= Exercise directions =
Output all of the lines below exactly, and leave out each image.

----- Available records

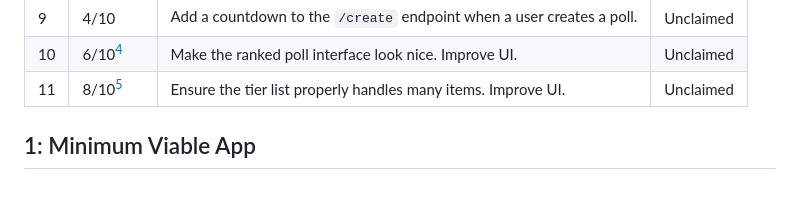
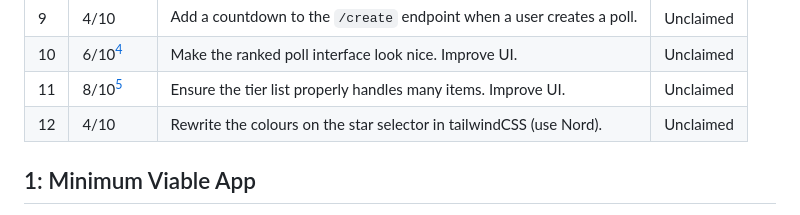
Before and after one commit to rileywheadon/poll-app, a Markdown page: ROADMAP.md, the part around the change. GitHub-like rendering.

Commit message:
Add item to ROADMAP.md

```diff
--- a/ROADMAP.md
+++ b/ROADMAP.md
@@ -20,6 +20,7 @@ These are development items that I think someone other than me (Riley) could do.
 | 9   | 4/10       | Add a countdown to the `/create` endpoint when a user creates a poll.   | Unclaimed |
 | 10  | 6/10[^3]   | Make the ranked poll interface look nice. Improve UI.                   | Unclaimed |
 | 11  | 8/10[^3]   | Ensure the tier list properly handles many items. Improve UI.           | Unclaimed |
+| 12  | 4/10       | Rewrite the colours on the star selector in tailwindCSS (use Nord).     | Unclaimed |
 
 [^1]: Requires working with SQL queries in the back-end.
 
```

----------

= Solution to this exercise =
Before and after one commit to rileywheadon/poll-app, a Markdown page: ROADMAP.md, the part around the change. GitHub-like rendering.

Commit message:
Add item to ROADMAP.md

```diff
--- a/ROADMAP.md
+++ b/ROADMAP.md
@@ -20,6 +20,7 @@ These are development items that I think someone other than me (Riley) could do.
 | 9   | 4/10       | Add a countdown to the `/create` endpoint when a user creates a poll.   | Unclaimed |
 | 10  | 6/10[^3]   | Make the ranked poll interface look nice. Improve UI.                   | Unclaimed |
 | 11  | 8/10[^3]   | Ensure the tier list properly handles many items. Improve UI.           | Unclaimed |
+| 12  | 4/10       | Rewrite the colours on the star selector in tailwindCSS (use Nord).     | Unclaimed |
 
 [^1]: Requires working with SQL queries in the back-end.
 
```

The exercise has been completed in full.